Reviews and Awards
Chocolate Lily Award shortlisted
BC Books for BC Schools, 2013-2014 selection
Best Books for Kids & Teens selection
“Carol Anne Shaw provides young teen protagonists with contexts for their own parent and family issues, first attractions, peer pressures, jealousies, trust, and reactivity while learning to be themselves, not what others want them to be. . . . Within the framework of a gloriously natural setting, a First Nations history, and contemporary environmental issues, Hannah and the Salish Sea is sure to draw new readership from those who don’t want to relive too much angst in their books.”—CanLit for Little Canadians
“A delightful evocation of West Coast island life, complete with poachers, grow-ops, First Nations legends and two adventurous and confused fourteen-year-olds.” —John Wilson

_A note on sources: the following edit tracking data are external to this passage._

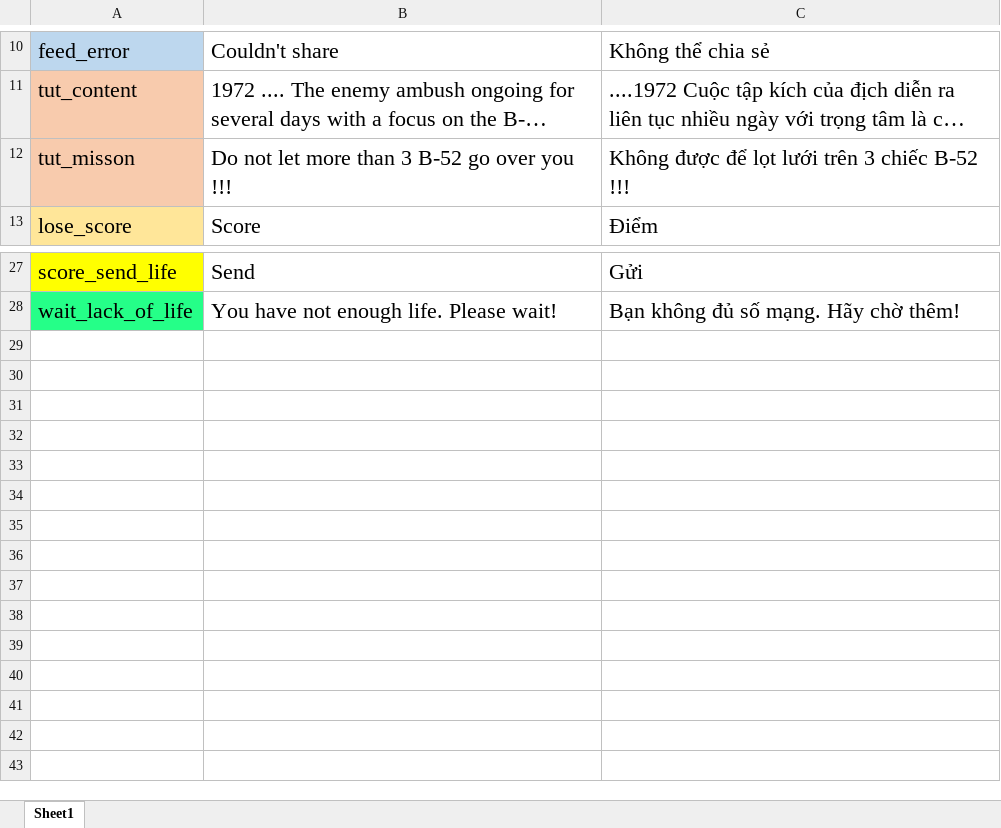
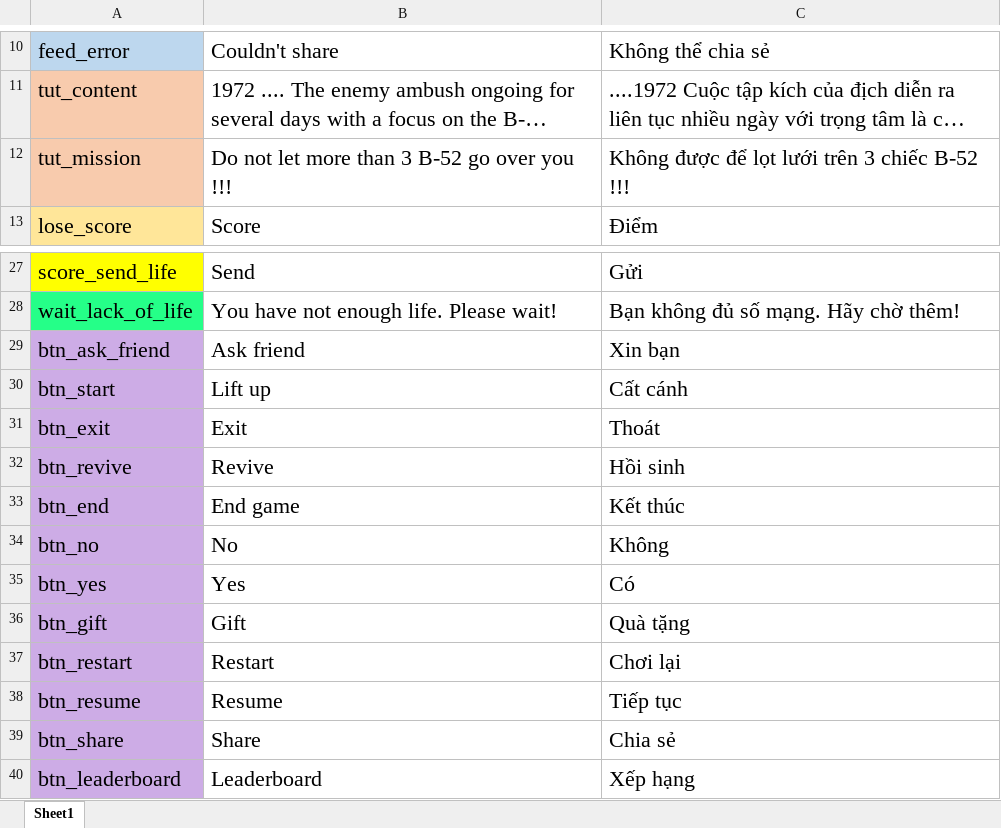
Before and after one commit to jundat/1pqowieuryt, an Excel workbook: trunk/Resources/language.xlsx, sheet Sheet1, drawn as a sheet; only a part is shown, gaps mark what is left out; long unchanged cells end in …; values as stored, in another font and other column widths than the file's, no borders; the diff names each change by its address in the sheet, - before the commit and + after, or states it on an @@ line.

Commit message:
* Replace button with multi language

```diff
--- a/trunk/Resources/language.xlsx (sheet Sheet1)
+++ b/trunk/Resources/language.xlsx (sheet Sheet1)
-A12: tut_misson
+A12: tut_mission
+row 29: btn_ask_friend | Ask friend | Xin bạn
+row 30: btn_start | Lift up | Cất cánh
+row 31: btn_exit | Exit | Thoát
+row 32: btn_revive | Revive | Hồi sinh
+row 33: btn_end | End game | Kết thúc
+row 34: btn_no | No | Không
+row 35: btn_yes | Yes | Có
+row 36: btn_gift | Gift | Quà tặng
+row 37: btn_restart | Restart | Chơi lại
+row 38: btn_resume | Resume | Tiếp tục
+row 39: btn_share | Share | Chia sẻ
+row 40: btn_leaderboard | Leaderboard | Xếp hạng
```
Also changed, not shown: 36 other files.
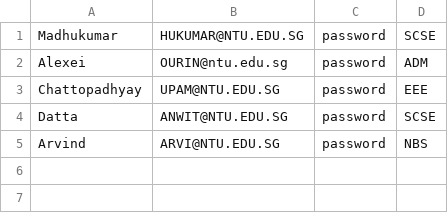
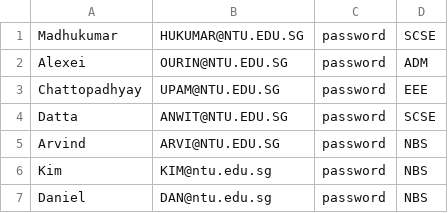
Before and after one commit to RSYR1906/OOP-Project, a CSV file: staff.csv, drawn as a sheet; the diff names each change by its address in the sheet, - before the commit and + after, or states it on an @@ line.

Commit message:
create staffRepository test in main

```diff
--- a/staff.csv
+++ b/staff.csv
-B2: OURIN@ntu.edu.sg
+B2: OURIN@NTU.EDU.SG
+row 6: Kim | KIM@ntu.edu.sg | password | NBS
+row 7: Daniel | DAN@ntu.edu.sg | password | NBS
```
Also changed, not shown: student.csv, 2 other files.
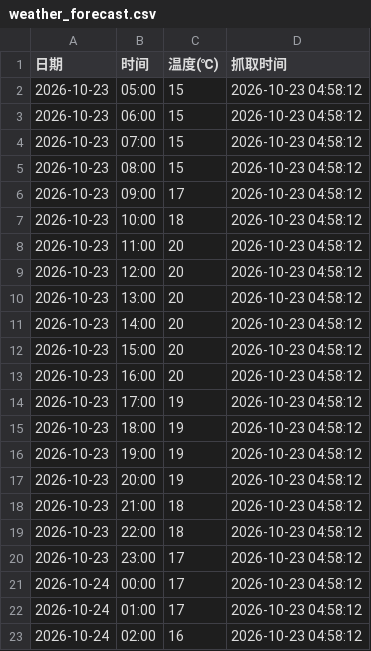
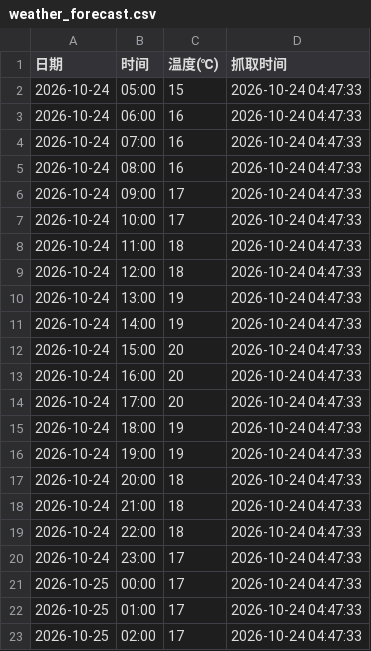
Before and after one commit to xiaoxxcc/fomc-calendar, a CSV file: weather_forecast.csv, drawn as a sheet.

```diff
--- a/weather_forecast.csv
+++ b/weather_forecast.csv
@@ -1,23 +1,23 @@
 日期,时间,温度(℃),抓取时间
-2026-10-23,05:00,15,2026-10-23 04:58:12
-2026-10-23,06:00,15,2026-10-23 04:58:12
-2026-10-23,07:00,15,2026-10-23 04:58:12
-2026-10-23,08:00,15,2026-10-23 04:58:12
-2026-10-23,09:00,17,2026-10-23 04:58:12
-2026-10-23,10:00,18,2026-10-23 04:58:12
-2026-10-23,11:00,20,2026-10-23 04:58:12
-2026-10-23,12:00,20,2026-10-23 04:58:12
-2026-10-23,13:00,20,2026-10-23 04:58:12
-2026-10-23,14:00,20,2026-10-23 04:58:12
-2026-10-23,15:00,20,2026-10-23 04:58:12
-2026-10-23,16:00,20,2026-10-23 04:58:12
-2026-10-23,17:00,19,2026-10-23 04:58:12
-2026-10-23,18:00,19,2026-10-23 04:58:12
-2026-10-23,19:00,19,2026-10-23 04:58:12
-2026-10-23,20:00,19,2026-10-23 04:58:12
-2026-10-23,21:00,18,2026-10-23 04:58:12
-2026-10-23,22:00,18,2026-10-23 04:58:12
-2026-10-23,23:00,17,2026-10-23 04:58:12
-2026-10-24,00:00,17,2026-10-23 04:58:12
-2026-10-24,01:00,17,2026-10-23 04:58:12
-2026-10-24,02:00,16,2026-10-23 04:58:12
+2026-10-24,05:00,15,2026-10-24 04:47:33
+2026-10-24,06:00,16,2026-10-24 04:47:33
+2026-10-24,07:00,16,2026-10-24 04:47:33
+2026-10-24,08:00,16,2026-10-24 04:47:33
+2026-10-24,09:00,17,2026-10-24 04:47:33
+2026-10-24,10:00,17,2026-10-24 04:47:33
+2026-10-24,11:00,18,2026-10-24 04:47:33
+2026-10-24,12:00,18,2026-10-24 04:47:33
+2026-10-24,13:00,19,2026-10-24 04:47:33
+2026-10-24,14:00,19,2026-10-24 04:47:33
+2026-10-24,15:00,20,2026-10-24 04:47:33
+2026-10-24,16:00,20,2026-10-24 04:47:33
+2026-10-24,17:00,20,2026-10-24 04:47:33
+2026-10-24,18:00,19,2026-10-24 04:47:33
+2026-10-24,19:00,19,2026-10-24 04:47:33
+2026-10-24,20:00,18,2026-10-24 04:47:33
+2026-10-24,21:00,18,2026-10-24 04:47:33
+2026-10-24,22:00,18,2026-10-24 04:47:33
+2026-10-24,23:00,17,2026-10-24 04:47:33
+2026-10-25,00:00,17,2026-10-24 04:47:33
+2026-10-25,01:00,17,2026-10-24 04:47:33
+2026-10-25,02:00,17,2026-10-24 04:47:33
```
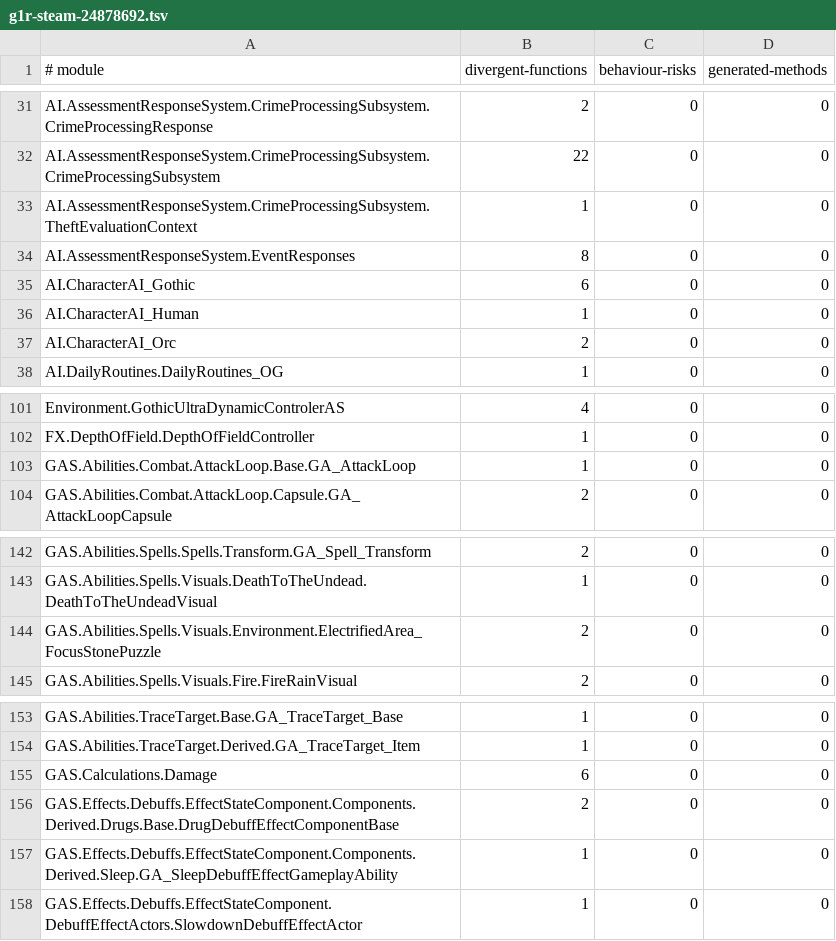
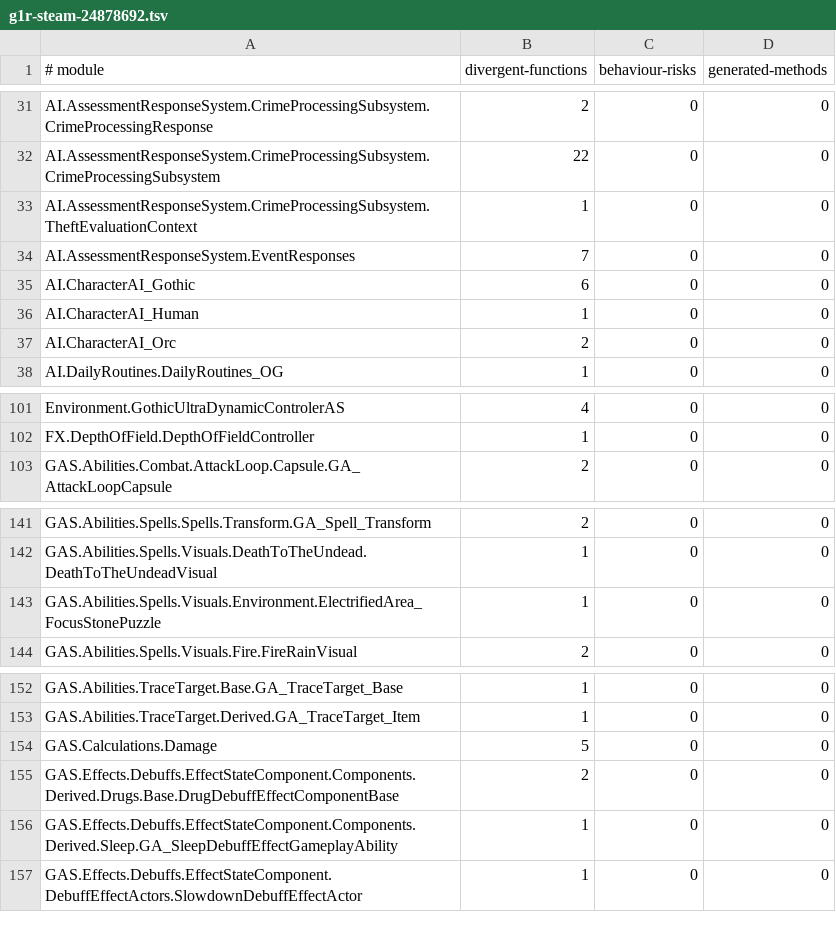
Before and after one commit to dh0er/gore, a TSV file: crates/gore-as/assets/byte-faithfulness/g1r-steam-24878692.tsv, drawn as a sheet; only a part is shown, gaps mark what is left out.

Commit message:
fix(gore-as): retain handle selection and scopes

```diff
--- a/crates/gore-as/assets/byte-faithfulness/g1r-steam-24878692.tsv
+++ b/crates/gore-as/assets/byte-faithfulness/g1r-steam-24878692.tsv
@@ -33,3 +33,3 @@ AI.AssessmentResponseSystem.CrimeProcessingSubsystem.CrimeProcessingSubsystem	22
 AI.AssessmentResponseSystem.CrimeProcessingSubsystem.TheftEvaluationContext	1	0	0
-AI.AssessmentResponseSystem.EventResponses	8	0	0
+AI.AssessmentResponseSystem.EventResponses	7	0	0
 AI.CharacterAI_Gothic	6	0	0
@@ -102,3 +102,2 @@ Environment.GothicUltraDynamicControlerAS	4	0	0
 FX.DepthOfField.DepthOfFieldController	1	0	0
-GAS.Abilities.Combat.AttackLoop.Base.GA_AttackLoop	1	0	0
 GAS.Abilities.Combat.AttackLoop.Capsule.GA_AttackLoopCapsule	2	0	0
@@ -143,3 +142,3 @@ GAS.Abilities.Spells.Spells.Transform.GA_Spell_Transform	2	0	0
 GAS.Abilities.Spells.Visuals.DeathToTheUndead.DeathToTheUndeadVisual	1	0	0
-GAS.Abilities.Spells.Visuals.Environment.ElectrifiedArea_FocusStonePuzzle	2	0	0
+GAS.Abilities.Spells.Visuals.Environment.ElectrifiedArea_FocusStonePuzzle	1	0	0
 GAS.Abilities.Spells.Visuals.Fire.FireRainVisual	2	0	0
@@ -154,3 +153,3 @@ GAS.Abilities.TraceTarget.Base.GA_TraceTarget_Base	1	0	0
 GAS.Abilities.TraceTarget.Derived.GA_TraceTarget_Item	1	0	0
-GAS.Calculations.Damage	6	0	0
+GAS.Calculations.Damage	5	0	0
 GAS.Effects.Debuffs.EffectStateComponent.Components.Derived.Drugs.Base.DrugDebuffEffectComponentBase	2	0	0
```
Also changed, not shown: 6 other files.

“Hannah & the Salish Sea pits three spirited teenagers against a gang of unsavory poachers and pot-growers. A quintessential west coast adventure story that’s part page-turner, part budding romance, and part homage to the traditional stories of the Cowichan First Peoples.” —Nikki Tate
“The story has many diverse plot threads, and though the novel connects back to the first book, it stands up well as a read alone.” —Kristin Butcher
“This is a fun story with thoughtful and educational elements which are subtly woven into the narrative.” —Kris Rothstein, CM Magazine